=== The input ===

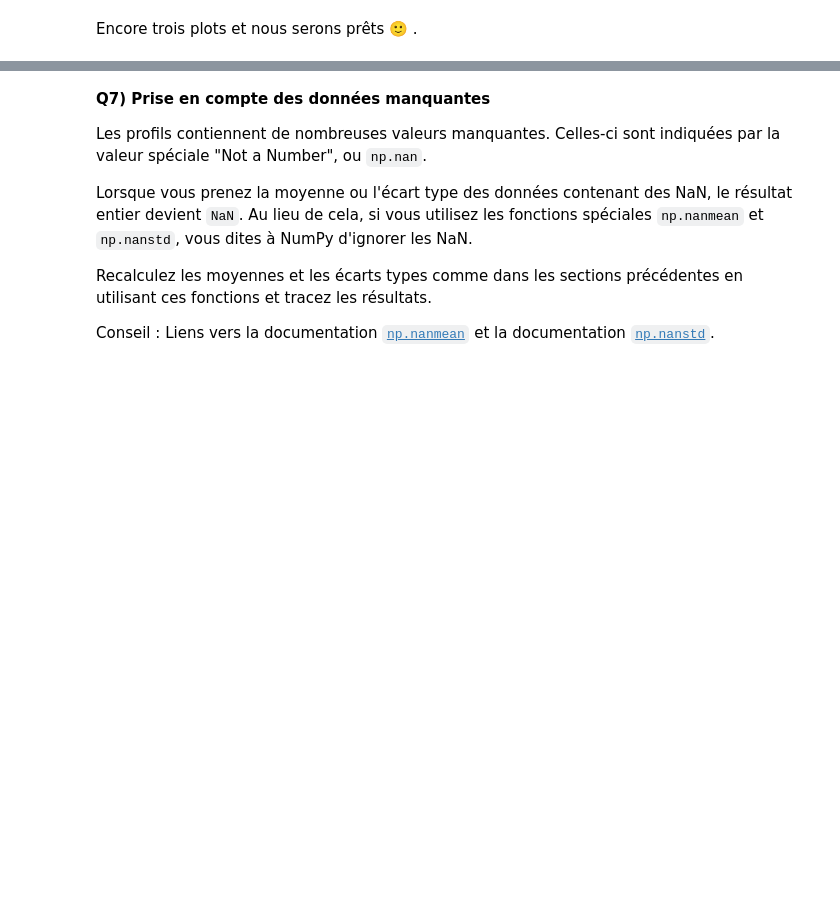
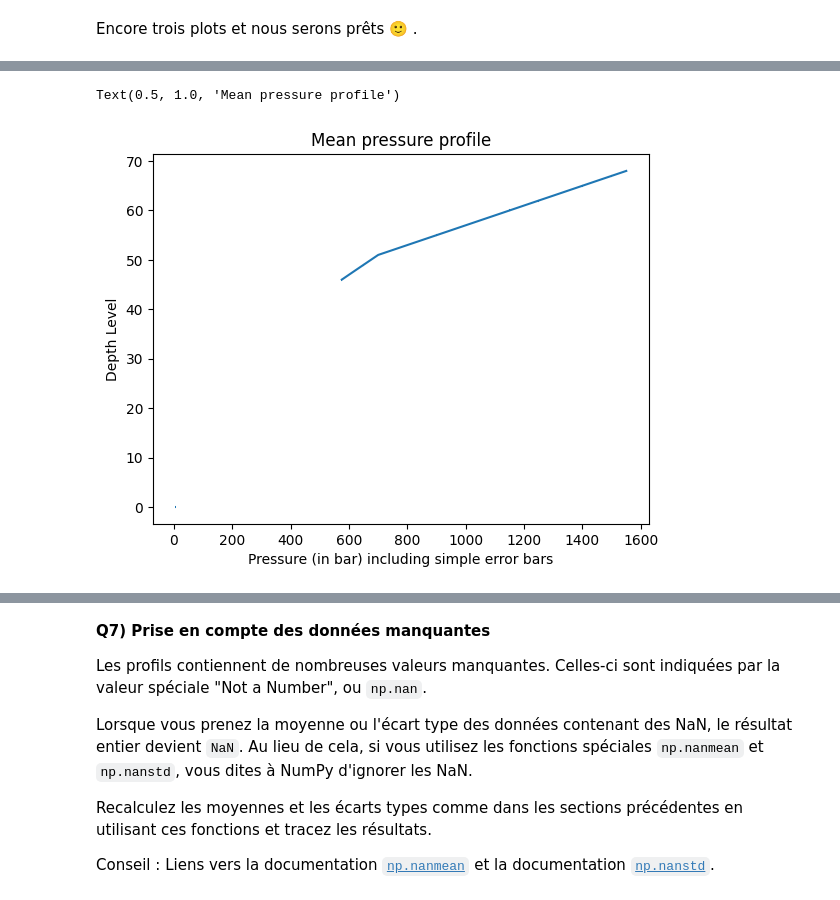
Before and after one commit to TidianeLuyet/2024_Geoinformatique_I, a Jupyter notebook: Geoinformatique_I/IP/Exercices_IP/S4_IP_exercice.ipynb, the cells around one changed output, grey strips where cells are left out. Saved outputs shown, nothing was run; the diff lists cells and outputs as text; code cells hidden in the pictures; blank space fills up the shorter version.

```diff
--- a/Geoinformatique_I/IP/Exercices_IP/S4_IP_exercice.ipynb
+++ b/Geoinformatique_I/IP/Exercices_IP/S4_IP_exercice.ipynb
@@ -292,0 +406,8 @@ Encore trois plots et nous serons prêts 🙂 .
+# %%
+plt.errorbar(np.mean(P,axis=1),levels,xerr=np.std(P,axis=1))
+plt.xlabel('Pressure (in bar) including simple error bars')
+plt.ylabel('Depth Level')
+plt.title('Mean pressure profile')
+# %% [output]
+Text(0.5, 1.0, 'Mean pressure profile')
+[figure, added]
```
Also changed, not shown: parts of 24 cells of this notebook.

===

Task statement →
Every line above that includes the string "changed" needs to be copied.

Reply to the exercise →
Before and after one commit to TidianeLuyet/2024_Geoinformatique_I, a Jupyter notebook: Geoinformatique_I/IP/Exercices_IP/S4_IP_exercice.ipynb, the cells around one changed output, grey strips where cells are left out. Saved outputs shown, nothing was run; the diff lists cells and outputs as text; code cells hidden in the pictures; blank space fills up the shorter version.
Also changed, not shown: parts of 24 cells of this notebook.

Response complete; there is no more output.